ACTIVITY
Exactly how many lines below mention "center"? Answer with that number alone.
#### RECORDED INFORMATION
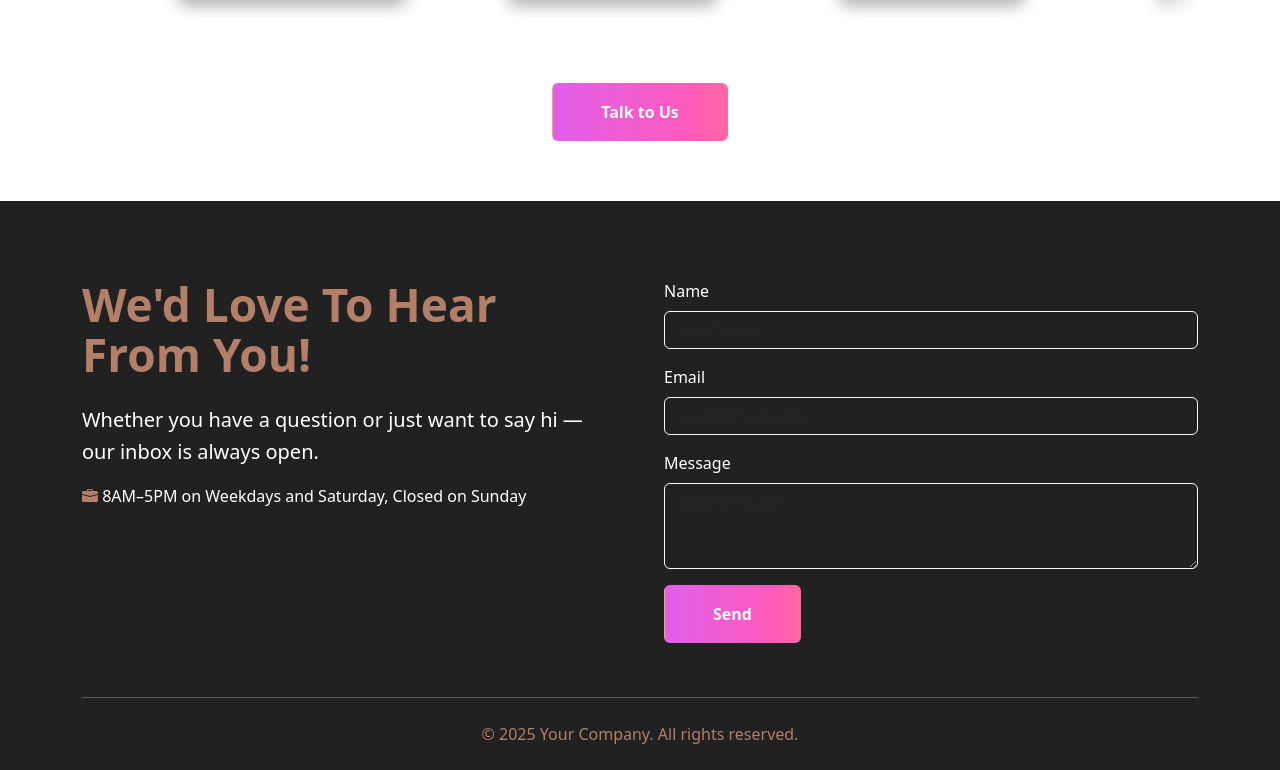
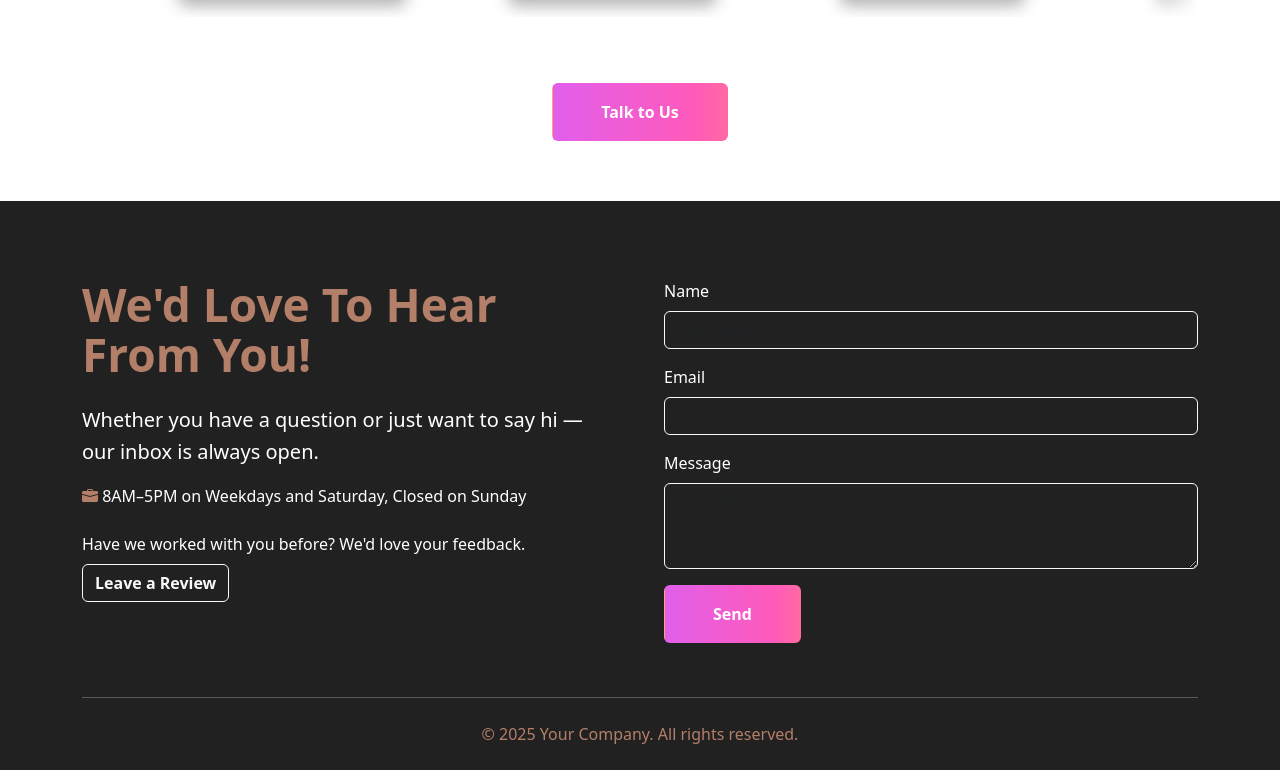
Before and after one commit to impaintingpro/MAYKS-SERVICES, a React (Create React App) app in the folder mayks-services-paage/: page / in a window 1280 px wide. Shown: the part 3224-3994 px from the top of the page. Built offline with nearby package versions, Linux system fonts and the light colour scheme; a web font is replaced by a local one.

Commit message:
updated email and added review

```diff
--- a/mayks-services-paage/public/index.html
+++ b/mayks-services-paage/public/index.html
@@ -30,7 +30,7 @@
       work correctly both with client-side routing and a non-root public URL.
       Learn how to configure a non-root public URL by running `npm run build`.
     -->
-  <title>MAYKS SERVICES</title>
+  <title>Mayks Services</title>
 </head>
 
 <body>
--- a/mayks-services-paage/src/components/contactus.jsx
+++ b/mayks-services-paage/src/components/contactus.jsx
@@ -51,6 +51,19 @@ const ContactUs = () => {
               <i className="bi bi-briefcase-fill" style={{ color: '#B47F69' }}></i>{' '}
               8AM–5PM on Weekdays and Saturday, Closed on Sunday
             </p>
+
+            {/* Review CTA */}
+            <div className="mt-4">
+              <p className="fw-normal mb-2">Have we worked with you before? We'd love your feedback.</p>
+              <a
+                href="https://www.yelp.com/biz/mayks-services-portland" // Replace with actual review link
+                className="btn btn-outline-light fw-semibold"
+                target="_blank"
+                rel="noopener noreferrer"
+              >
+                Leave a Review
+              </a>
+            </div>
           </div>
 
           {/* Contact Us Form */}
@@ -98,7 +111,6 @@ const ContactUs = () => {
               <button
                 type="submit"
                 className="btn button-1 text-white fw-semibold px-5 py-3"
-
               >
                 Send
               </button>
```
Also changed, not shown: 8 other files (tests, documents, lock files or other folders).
########
#### RECORDED INFORMATION
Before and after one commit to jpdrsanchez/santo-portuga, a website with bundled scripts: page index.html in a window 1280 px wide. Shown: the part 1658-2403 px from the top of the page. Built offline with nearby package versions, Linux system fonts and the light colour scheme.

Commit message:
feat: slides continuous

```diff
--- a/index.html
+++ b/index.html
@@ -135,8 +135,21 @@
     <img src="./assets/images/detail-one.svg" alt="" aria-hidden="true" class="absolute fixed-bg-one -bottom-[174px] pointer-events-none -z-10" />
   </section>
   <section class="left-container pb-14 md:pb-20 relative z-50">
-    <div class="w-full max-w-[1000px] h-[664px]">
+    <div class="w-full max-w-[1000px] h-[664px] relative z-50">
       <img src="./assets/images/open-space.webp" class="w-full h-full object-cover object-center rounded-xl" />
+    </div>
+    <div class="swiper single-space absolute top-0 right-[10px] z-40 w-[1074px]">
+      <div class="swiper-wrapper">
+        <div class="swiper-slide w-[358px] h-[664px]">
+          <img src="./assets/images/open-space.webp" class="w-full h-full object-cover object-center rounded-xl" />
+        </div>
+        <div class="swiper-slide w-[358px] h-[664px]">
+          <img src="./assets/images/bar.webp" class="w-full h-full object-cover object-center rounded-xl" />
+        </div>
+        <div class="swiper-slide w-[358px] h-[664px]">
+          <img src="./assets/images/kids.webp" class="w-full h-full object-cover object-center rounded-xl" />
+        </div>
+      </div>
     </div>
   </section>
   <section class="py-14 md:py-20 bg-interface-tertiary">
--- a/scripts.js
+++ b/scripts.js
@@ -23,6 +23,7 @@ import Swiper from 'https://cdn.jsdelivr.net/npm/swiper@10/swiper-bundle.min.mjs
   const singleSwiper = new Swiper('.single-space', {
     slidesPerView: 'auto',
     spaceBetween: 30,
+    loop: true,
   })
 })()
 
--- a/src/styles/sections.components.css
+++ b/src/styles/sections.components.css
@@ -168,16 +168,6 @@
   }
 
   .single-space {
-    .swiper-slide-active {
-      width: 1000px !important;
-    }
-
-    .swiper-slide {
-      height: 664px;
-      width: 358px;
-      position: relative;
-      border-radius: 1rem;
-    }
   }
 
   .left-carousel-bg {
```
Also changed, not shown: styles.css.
########
#### RECORDED INFORMATION
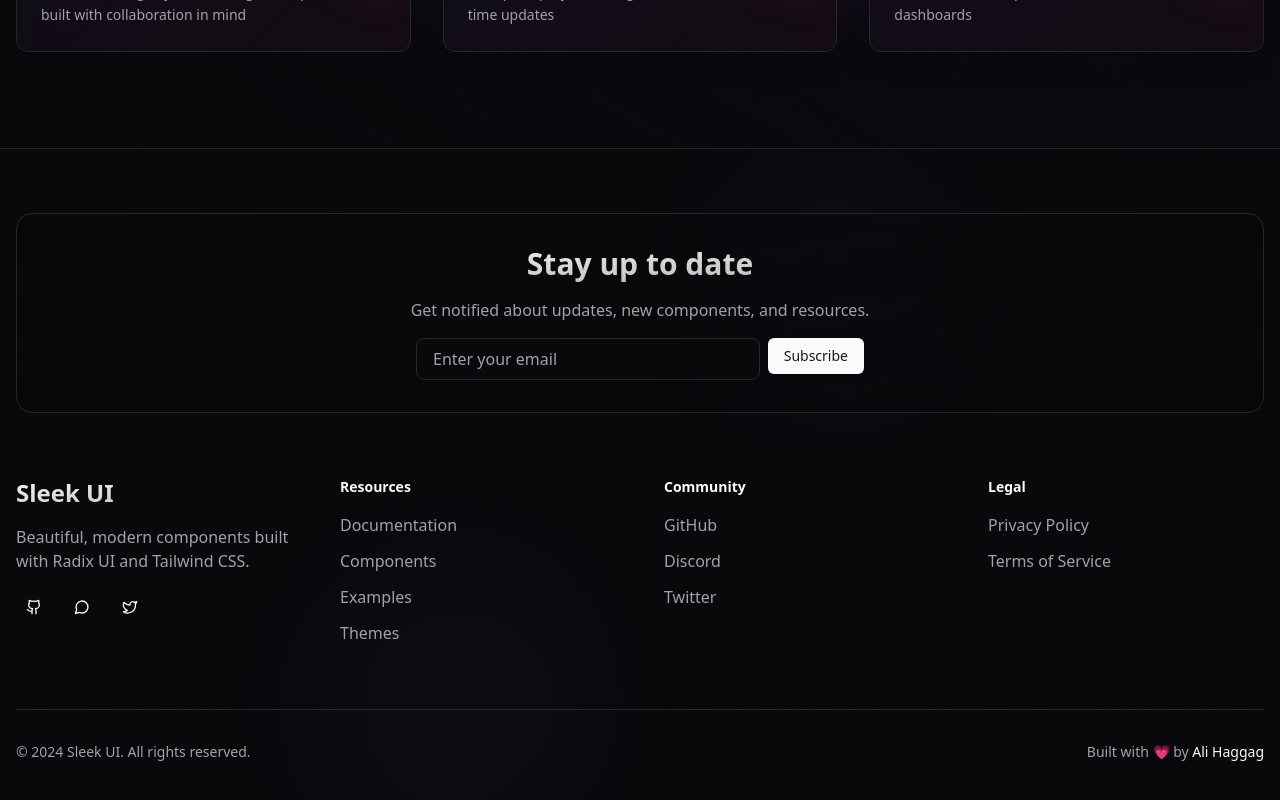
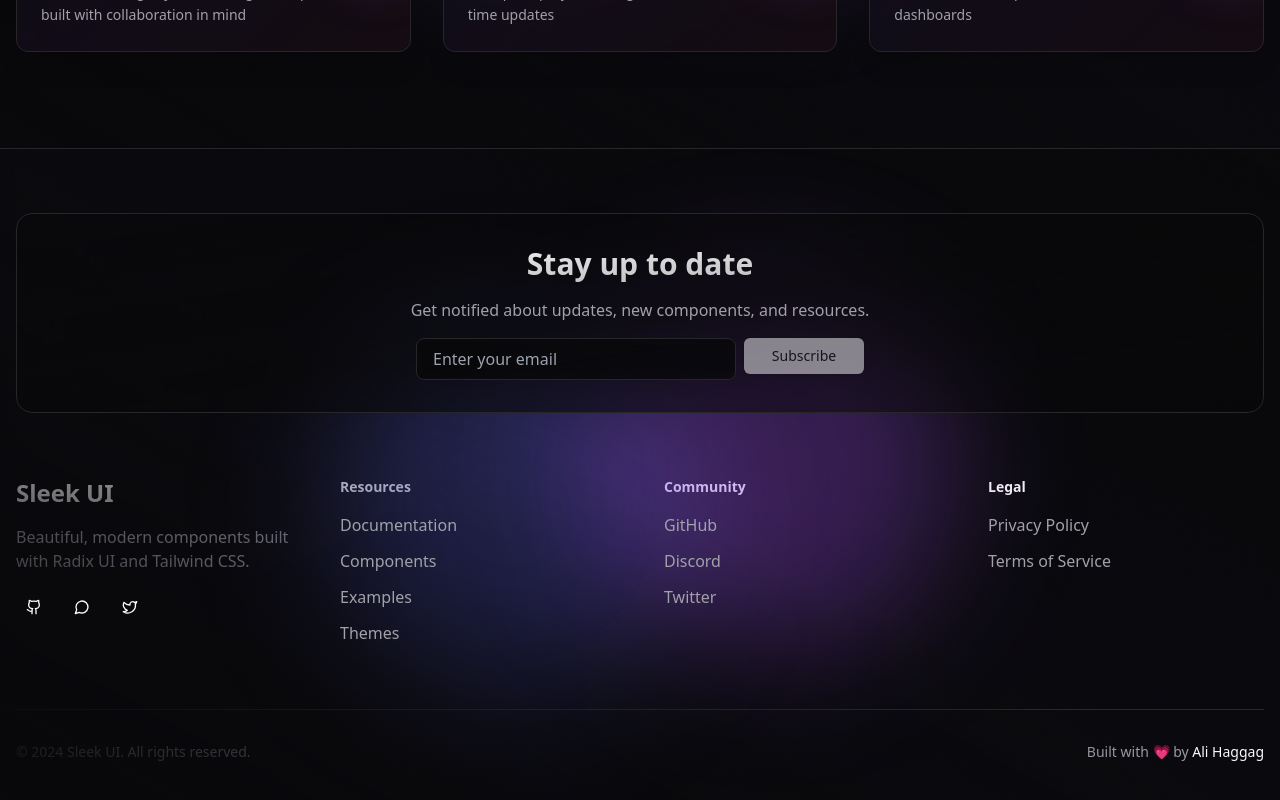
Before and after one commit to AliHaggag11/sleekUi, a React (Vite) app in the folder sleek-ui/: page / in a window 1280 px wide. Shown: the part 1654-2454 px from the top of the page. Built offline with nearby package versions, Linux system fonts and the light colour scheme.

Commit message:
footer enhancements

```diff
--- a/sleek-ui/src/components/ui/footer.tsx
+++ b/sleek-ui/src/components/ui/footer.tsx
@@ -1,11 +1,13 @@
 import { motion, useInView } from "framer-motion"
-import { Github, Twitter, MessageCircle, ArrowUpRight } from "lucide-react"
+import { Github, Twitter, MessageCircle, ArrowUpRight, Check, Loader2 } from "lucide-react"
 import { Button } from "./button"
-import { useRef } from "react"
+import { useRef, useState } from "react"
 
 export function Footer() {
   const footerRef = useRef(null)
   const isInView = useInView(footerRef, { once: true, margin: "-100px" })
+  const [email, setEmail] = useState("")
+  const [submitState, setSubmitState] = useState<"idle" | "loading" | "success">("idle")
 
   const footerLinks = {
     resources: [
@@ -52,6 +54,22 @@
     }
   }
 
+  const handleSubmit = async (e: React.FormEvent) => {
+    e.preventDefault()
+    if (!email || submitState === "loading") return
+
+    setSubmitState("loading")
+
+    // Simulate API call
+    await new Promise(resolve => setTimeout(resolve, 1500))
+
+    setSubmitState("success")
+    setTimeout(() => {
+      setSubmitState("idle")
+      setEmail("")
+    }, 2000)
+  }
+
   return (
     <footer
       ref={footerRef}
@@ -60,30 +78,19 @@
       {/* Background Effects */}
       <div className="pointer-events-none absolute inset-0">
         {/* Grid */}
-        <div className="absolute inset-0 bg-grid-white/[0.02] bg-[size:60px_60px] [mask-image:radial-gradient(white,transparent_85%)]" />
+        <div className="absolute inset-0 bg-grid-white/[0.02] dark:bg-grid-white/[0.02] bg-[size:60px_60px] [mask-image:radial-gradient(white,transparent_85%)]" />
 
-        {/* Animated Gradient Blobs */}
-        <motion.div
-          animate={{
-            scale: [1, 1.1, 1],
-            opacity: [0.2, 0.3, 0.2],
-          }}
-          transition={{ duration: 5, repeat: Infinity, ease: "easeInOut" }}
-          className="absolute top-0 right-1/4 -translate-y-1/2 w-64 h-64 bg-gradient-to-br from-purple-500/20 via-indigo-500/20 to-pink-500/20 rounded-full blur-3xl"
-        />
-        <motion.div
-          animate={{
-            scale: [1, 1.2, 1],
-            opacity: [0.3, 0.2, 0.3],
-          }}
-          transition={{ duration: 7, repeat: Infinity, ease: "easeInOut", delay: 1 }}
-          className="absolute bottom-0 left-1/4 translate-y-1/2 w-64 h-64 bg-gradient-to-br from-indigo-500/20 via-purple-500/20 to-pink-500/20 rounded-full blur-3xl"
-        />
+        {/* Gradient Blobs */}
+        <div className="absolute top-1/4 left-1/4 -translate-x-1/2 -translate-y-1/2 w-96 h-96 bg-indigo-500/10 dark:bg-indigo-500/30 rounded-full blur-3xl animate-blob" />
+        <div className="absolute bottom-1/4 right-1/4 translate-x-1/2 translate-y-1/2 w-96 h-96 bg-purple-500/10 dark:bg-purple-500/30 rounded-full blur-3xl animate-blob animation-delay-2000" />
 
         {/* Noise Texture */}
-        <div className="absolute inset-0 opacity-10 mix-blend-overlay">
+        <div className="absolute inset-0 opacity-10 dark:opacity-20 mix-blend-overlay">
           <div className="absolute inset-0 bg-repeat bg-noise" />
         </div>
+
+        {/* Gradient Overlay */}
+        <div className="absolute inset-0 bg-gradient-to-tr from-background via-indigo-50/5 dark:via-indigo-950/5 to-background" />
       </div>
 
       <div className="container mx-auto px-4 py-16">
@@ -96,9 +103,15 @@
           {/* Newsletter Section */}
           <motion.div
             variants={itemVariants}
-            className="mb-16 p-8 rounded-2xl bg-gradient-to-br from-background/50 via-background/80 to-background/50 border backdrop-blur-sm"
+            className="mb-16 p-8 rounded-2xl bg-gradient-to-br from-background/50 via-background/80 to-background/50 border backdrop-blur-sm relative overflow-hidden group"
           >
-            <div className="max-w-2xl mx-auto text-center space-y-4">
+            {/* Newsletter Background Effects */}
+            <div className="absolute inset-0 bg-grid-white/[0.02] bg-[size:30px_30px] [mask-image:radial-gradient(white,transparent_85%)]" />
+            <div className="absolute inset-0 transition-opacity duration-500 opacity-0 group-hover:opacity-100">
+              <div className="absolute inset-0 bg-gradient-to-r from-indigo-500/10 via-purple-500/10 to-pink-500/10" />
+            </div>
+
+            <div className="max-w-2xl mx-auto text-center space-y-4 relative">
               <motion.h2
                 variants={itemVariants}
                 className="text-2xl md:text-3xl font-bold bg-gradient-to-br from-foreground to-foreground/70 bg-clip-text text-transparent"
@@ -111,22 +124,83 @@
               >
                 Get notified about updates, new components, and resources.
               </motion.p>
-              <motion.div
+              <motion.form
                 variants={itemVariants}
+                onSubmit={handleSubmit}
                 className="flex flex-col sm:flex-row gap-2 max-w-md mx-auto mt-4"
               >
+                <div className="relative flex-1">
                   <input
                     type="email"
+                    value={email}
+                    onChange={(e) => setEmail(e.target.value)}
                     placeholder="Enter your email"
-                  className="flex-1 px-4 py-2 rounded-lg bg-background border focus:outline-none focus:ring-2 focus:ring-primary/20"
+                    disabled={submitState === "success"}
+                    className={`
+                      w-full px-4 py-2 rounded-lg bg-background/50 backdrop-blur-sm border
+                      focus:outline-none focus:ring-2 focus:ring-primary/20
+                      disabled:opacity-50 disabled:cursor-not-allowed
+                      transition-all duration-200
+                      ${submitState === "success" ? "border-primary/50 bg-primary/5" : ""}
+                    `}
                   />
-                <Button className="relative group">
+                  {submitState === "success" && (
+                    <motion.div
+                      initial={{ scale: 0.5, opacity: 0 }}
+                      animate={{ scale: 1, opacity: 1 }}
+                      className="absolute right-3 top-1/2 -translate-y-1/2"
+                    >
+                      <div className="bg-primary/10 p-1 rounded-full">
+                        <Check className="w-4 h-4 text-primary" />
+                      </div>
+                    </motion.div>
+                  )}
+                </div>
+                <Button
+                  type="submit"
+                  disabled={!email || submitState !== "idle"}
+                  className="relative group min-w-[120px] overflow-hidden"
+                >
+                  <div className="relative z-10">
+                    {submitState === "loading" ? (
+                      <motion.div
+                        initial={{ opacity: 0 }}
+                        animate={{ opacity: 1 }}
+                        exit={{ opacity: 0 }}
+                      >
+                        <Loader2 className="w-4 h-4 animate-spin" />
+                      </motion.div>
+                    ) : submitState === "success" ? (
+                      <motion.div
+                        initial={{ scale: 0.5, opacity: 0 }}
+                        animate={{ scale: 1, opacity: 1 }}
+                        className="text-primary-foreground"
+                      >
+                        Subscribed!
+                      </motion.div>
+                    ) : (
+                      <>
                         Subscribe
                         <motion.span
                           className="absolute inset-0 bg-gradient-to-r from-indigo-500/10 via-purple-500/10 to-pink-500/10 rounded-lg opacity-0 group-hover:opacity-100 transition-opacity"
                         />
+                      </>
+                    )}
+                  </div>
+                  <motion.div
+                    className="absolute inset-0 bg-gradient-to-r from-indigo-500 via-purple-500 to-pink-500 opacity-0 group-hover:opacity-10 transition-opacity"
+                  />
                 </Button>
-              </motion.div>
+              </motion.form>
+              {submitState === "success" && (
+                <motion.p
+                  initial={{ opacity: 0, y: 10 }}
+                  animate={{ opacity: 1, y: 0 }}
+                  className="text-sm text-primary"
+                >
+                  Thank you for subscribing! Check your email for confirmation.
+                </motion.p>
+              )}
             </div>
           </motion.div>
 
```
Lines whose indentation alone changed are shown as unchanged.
########
YOUR SOLUTION
6